Barrymore wanted to play John Candy’s role in a remake of the 1987 comedy classic.
Lester Fabian Brathwaite
Planes, Trains and Automobiles
In the latest Drewber segment (see above) on The Drew Barrymore Show, the host and occasional movie star takes a ride with good friend and screen partner Sandler. Memories are shared, jokes are exchanged, and ideas for remakes of classic buddy comedies are offhandedly tossed out.
LAS VEGAS, NV – MARCH 27: Female Star of the Year award winner Drew Barrymore (L) and Male Star of the Year award winner Adam Sandler attend The CinemaCon Big Screen Achievement Awards brought to you by The Coca-Cola Company during CinemaCon, the official convention of the National Association of Theatre Owners, at The Colosseum at Caesars Palace on March 27, 2014 in Las Vegas, Nevada. (Photo by Michael Buckner/Getty Images for CinemaCon)
Drew Barrymore wanted to remake Planes, Trains and Automobiles with Adam Sandler
| Credit: Michael Buckner/Getty
After Sandler gushes to Barrymore that he watches her show “all the time,” she reminds him that he had a hand in bringing the program to air.
“You helped me get the pilot,” says the acclaimed rain-dancer. “You and Cameron [Diaz] … Her and I did discuss remaking Planes, Trains and Automobiles, and then I was like, ‘Well you know Adam and I talk about that,'” adding, “Well, I also want to play John Candy.”
Written and directed by teen flick whisperer John Hughes, Planes, Trains and Automobiles starred Steve Martin as uptight marketing exec Neal and Candy as gregarious and clingy shower curtain ring salesman Del. Together, and much to Neal’s chagrin, they embark on a hilarious three-day odyssey to get Neal home for Thanksgiving.
“You could do a good Candy,” the Hustle star says. “You know who could do Candy the best? [Chris] Farley. He would walk around the office and say lines from Planes, Trains and Automobiles.“
PLANES, TRAINS AND AUTOMOBILES

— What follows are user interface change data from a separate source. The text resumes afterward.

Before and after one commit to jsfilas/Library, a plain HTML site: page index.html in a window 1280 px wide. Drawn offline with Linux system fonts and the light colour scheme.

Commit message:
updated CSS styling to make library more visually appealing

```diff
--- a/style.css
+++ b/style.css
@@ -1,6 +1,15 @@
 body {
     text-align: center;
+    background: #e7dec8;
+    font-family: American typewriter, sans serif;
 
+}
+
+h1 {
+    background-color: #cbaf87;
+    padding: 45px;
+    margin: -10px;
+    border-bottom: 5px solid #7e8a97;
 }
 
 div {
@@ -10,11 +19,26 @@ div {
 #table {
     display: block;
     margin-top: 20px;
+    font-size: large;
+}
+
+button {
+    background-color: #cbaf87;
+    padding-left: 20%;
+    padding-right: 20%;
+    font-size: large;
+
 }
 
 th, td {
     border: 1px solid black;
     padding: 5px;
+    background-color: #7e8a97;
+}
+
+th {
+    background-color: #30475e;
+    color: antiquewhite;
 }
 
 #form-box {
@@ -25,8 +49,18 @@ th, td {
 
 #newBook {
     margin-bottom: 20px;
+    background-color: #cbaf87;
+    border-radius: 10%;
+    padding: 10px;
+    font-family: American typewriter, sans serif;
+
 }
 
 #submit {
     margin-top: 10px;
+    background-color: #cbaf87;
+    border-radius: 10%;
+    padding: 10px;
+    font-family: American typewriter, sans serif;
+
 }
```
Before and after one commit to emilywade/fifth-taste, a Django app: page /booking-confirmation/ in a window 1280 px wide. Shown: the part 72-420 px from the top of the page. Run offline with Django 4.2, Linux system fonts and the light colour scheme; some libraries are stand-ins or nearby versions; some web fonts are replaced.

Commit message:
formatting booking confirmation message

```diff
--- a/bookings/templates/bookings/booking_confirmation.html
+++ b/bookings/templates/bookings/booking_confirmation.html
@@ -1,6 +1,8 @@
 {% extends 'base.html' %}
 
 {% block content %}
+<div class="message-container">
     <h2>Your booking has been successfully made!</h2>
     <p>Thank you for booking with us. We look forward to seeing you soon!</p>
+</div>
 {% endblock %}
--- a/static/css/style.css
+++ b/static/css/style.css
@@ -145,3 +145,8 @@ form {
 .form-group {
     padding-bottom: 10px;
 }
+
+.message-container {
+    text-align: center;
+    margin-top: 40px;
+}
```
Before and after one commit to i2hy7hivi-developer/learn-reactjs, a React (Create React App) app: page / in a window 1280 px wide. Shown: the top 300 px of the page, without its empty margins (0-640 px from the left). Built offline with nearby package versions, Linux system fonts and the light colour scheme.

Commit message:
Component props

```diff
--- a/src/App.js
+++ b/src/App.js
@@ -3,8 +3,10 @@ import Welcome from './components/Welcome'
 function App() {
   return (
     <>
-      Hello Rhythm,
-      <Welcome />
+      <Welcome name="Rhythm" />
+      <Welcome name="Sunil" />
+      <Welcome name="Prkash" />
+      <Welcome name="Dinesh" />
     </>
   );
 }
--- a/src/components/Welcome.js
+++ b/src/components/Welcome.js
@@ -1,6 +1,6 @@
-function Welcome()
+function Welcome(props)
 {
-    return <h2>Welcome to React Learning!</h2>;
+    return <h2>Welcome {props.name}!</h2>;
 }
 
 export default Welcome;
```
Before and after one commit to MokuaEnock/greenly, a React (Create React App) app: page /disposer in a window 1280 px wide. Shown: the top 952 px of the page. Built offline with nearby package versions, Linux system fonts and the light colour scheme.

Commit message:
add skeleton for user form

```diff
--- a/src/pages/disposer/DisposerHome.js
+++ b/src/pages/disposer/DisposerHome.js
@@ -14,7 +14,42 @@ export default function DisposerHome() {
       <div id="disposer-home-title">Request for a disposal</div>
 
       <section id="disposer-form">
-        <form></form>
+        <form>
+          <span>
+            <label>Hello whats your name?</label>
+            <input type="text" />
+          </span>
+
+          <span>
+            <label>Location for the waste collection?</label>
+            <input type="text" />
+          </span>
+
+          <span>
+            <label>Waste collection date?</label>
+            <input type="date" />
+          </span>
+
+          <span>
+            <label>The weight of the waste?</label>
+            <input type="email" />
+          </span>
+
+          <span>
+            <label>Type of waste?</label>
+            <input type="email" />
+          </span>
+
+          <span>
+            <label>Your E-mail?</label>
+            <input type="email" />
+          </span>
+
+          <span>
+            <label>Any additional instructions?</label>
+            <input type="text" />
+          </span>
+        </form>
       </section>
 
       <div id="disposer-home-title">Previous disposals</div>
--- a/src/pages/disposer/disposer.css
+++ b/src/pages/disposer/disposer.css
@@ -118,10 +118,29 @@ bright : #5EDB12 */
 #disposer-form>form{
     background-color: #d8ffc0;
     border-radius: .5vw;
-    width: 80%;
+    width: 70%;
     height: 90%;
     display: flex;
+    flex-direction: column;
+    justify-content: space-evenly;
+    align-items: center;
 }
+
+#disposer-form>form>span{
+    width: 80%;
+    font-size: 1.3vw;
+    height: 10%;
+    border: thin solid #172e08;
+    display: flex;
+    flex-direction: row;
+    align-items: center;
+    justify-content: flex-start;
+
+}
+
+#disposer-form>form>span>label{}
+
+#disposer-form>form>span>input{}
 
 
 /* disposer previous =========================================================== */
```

Credit: Everett Collection
Barrymore would do a good Candy. This is the woman who gave us Josie Grossie after all. And Sandler could tap into his lauded dramatic career to play the straight man. If they did team up for another movie, it’d be their fourth time starring together after The Wedding Singer (1998), 50 First Dates (2004), and Blended (2014).
Speaking of Sandler’s career, later in the interview, Barrymore asks him which of his movies best represents him as an artist; the movie he’d want to put in a time capsule.
“I worked with this young lady one time. I met her at the Newsroom café,” the Sand Man answers. “She came in, she had stylish hair. A little pinkish. She came in, we jammed on a movie idea. We got together; shot it. We had the best time ever, and I would want to see that one, and we call it, The Wedding Singer. I wasn’t allowed to sing ‘Grow Old with You‘ to Drew before we sang it. I said, ‘I wrote that song,’ ‘I don’t want to hear it.’
“That’s my reaction on film for the first time,” Barrymore says. “I did that with Forgetful Lucy too. Forgetful Lucy and then the dolphins did the perfect heart dive. The dolphins were like, ‘Ooo we like this let’s give it a good ending guys.'”
Planes, Trains and Automobiles